It was, of course, filled with mostly radical left-wing long hairs and women who hadn't shaved their arm pits in years. I was on the boxing team and liked Ronald Reagan. That was cause for being ostracized from some of the best drug parties and more than one naked soiree on the roof. But in the end I thought the president at the time was a decent guy. A little arrogant, perhaps, and not altogether understanding of the plight of the poorest of the poor. But Reagan was funny. And I liked his hair. He reminded me of my tall, proud German grandfather. They both loved baseball... and radio.
This situation - hanging around Barrington and not hating Reagan - is not altogether different from the situation I find myself in today. I run one of the last radio stations in America where you can voice an opinion... no matter how half baked it is. The ostracization methods aren't altogether different than they were in Barrington Hall. If you blurted out one defense of Ronald Reagan - no matter how minute - you couldn't come to the parties on the third floor where everyone took their clothes off.
I very much wanted to attend those parties... and did... until they figured out that I was on the boxing team, had a six pack, which even to hippie chicks served as some sort of attraction. After a while, I had to hang out with the lesbians on the second floor. This rarely if ever resulted in amorous activity, but they were funny, liked to drink and do drugs and, like me, were vegetarians.
A vegetarian who didn't mind Ronald Reagan who didn't mind playing naked tetherball and who on the weekends traveled the West coast in a boxing robe. You tell me what you're supposed to make of that.
How about this?
I just want to be left alone to do my own thing. But if you lived in Barrington Hall in the 1980s, you couldn't say one good work about Ronald Reagan or you were toast.
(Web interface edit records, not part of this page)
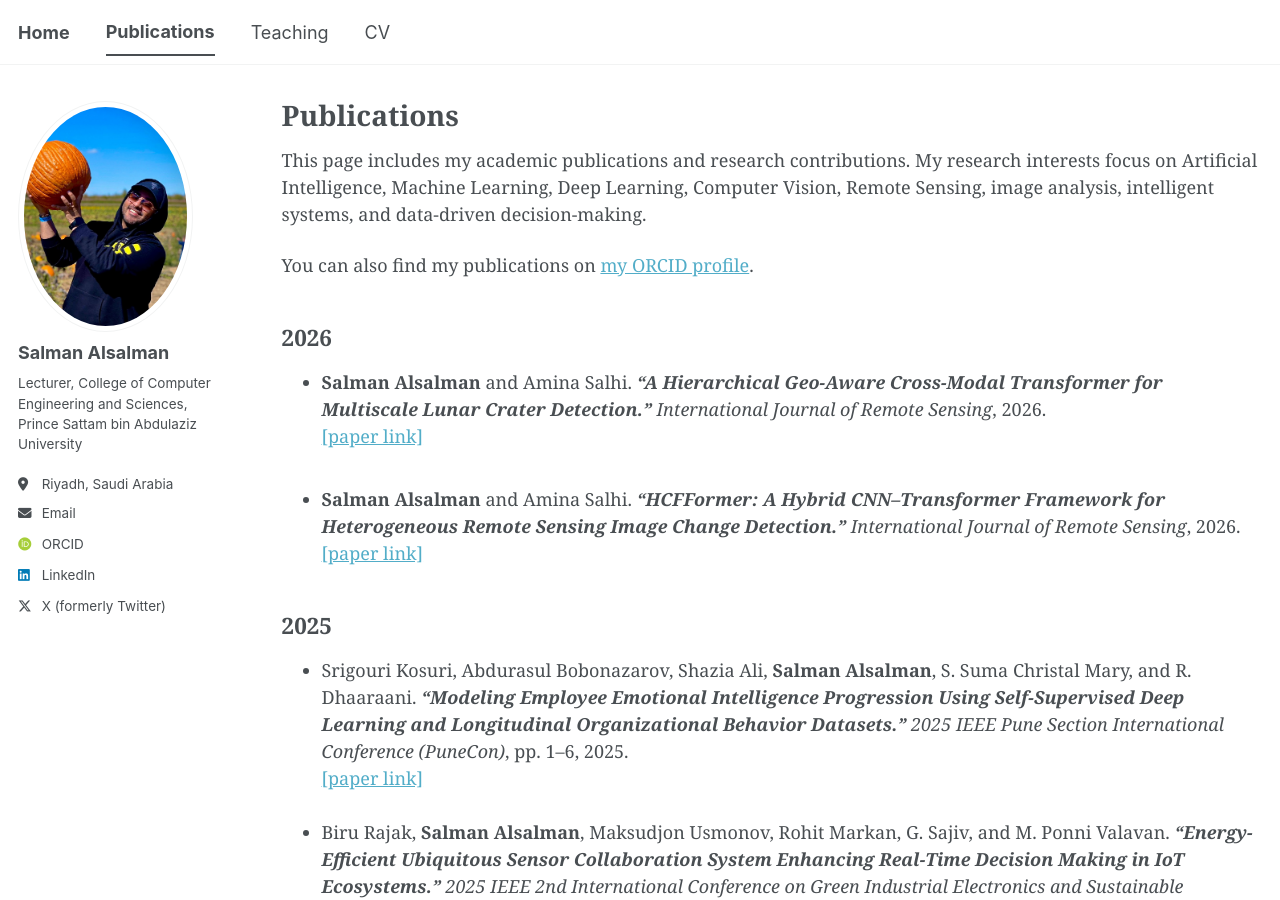
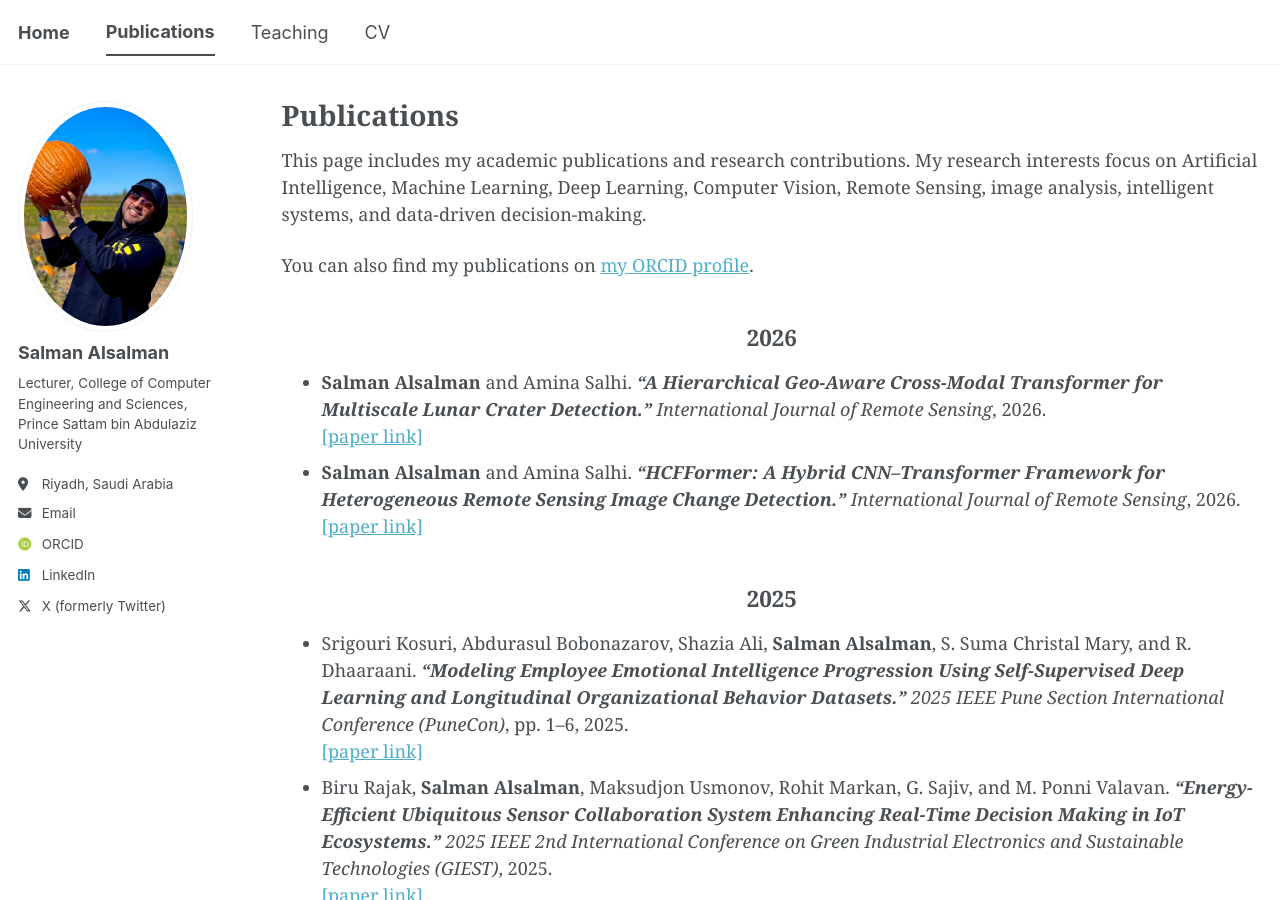
Before and after one commit to x1xSAS/x1xSAS.github.io, a Jekyll site: the page built from _pages/publications.html, in a window 1280 px wide and 900 px high. Built offline with Jekyll 4.4.1, drawn with Linux system fonts in a browser that asks for light colours; some web fonts are replaced; a script bundle is joined from its source files by our own code; library files that are not in the unit come from our copies.

Commit message:
Update publications.html

```diff
--- a/_pages/publications.html
+++ b/_pages/publications.html
@@ -14,7 +14,7 @@ author_profile: true
 	You can also find my publications on <a href="https://orcid.org/0009-0009-0098-367X" target="_blank" rel="noopener noreferrer"> my ORCID profile</a>.
 </p>
 
-<h2>2026</h2>
+<h2 align="center">2026</h2>
 
 <ul>
   <li>
@@ -26,7 +26,7 @@ author_profile: true
        target="_blank"
        rel="noopener noreferrer">[paper link]</a>
   </li>
-  <br>
+
   <li>
     <strong>Salman Alsalman</strong> and Amina Salhi.
     <i><b>“HCFFormer: A Hybrid CNN–Transformer Framework for Heterogeneous Remote
@@ -38,11 +38,9 @@ author_profile: true
        rel="noopener noreferrer">[paper link]</a>
   </li>
 </ul>
-
-<h2>2025</h2>
-
+<h2 align="center">2025</h2>
 <ul>
-  <li style="margin-bottom: 1.5em;">
+  <li>
     Srigouri Kosuri, Abdurasul Bobonazarov, Shazia Ali,
     <strong>Salman Alsalman</strong>, S. Suma Christal Mary, and R. Dhaaraani.
     <i><b>“Modeling Employee Emotional Intelligence Progression Using
@@ -70,7 +68,7 @@ author_profile: true
   </li>
 </ul>
 
-<h2>2015</h2>
+<h2 align="center">2015</h2>
 
 <ul>
   <li>
```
And in the Midwest in 2022, if you say one bad word about Donald Trump every Republican east of the Mississippi wouldn't stop to piss on you if you were lying by the sidewalk on fire.
It gets even better. In the Midwest in 2022, if you defend the police or a chamber of commerce, the liberal left won't let you into their naked drug parties. I'm sorry. I got confused. The liberal left will try to characterize you as some sort of reactionary. You could even lose your vegetarian Berkeley card.
The right - screw you if you even say hi to the other side
The left - screw you for not hating racist conservative Midwesterners
We are divided... just like at Barrington Hall. Except that in the 1980s, Barrington wasn't America. It was a small corner of the cosmic doo doo. On WJOB, the radio station that I own, in the 1980s, you could shout at each other on John Anastopolis's show in the morning and have a beer at night. Over and over again. We could disagree. But we were still Americans... not Barringtonians.
I have been here before. Ostracized for having a brain. I didn't like it then... mostly because I liked drugs and I liked sex and drinking lots of beer, with or without clothes on. And I don't like it now, mostly because I love America. I miss all of my friends. The people I care about are all hating on each other. And, once again, I don't know what to do.